(Working data Opens)

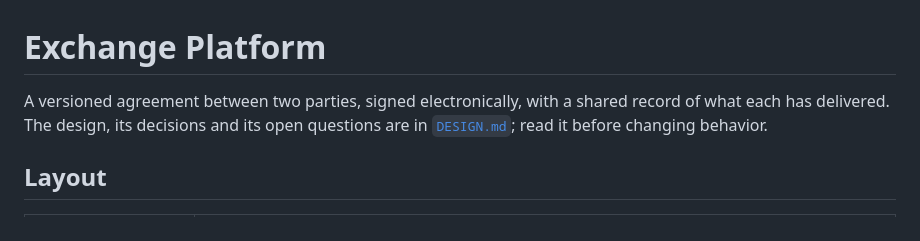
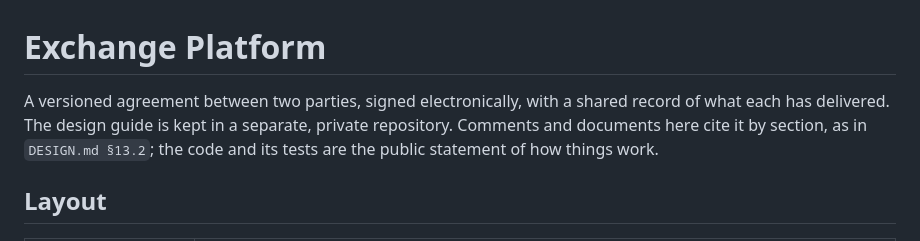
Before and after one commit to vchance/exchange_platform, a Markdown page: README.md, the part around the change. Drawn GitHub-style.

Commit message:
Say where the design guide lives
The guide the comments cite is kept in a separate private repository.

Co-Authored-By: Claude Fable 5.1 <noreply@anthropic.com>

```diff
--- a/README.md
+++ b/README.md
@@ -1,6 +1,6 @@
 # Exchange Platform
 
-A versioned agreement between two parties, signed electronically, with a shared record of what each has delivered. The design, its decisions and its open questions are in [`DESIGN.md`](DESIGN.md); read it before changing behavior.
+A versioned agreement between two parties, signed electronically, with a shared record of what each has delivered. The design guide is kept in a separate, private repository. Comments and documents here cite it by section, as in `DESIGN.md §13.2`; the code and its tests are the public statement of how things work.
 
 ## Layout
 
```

(Working data Closes)

How many lines in the records hold the string "cite"? Reply with the number only.

Response to the exercise – 2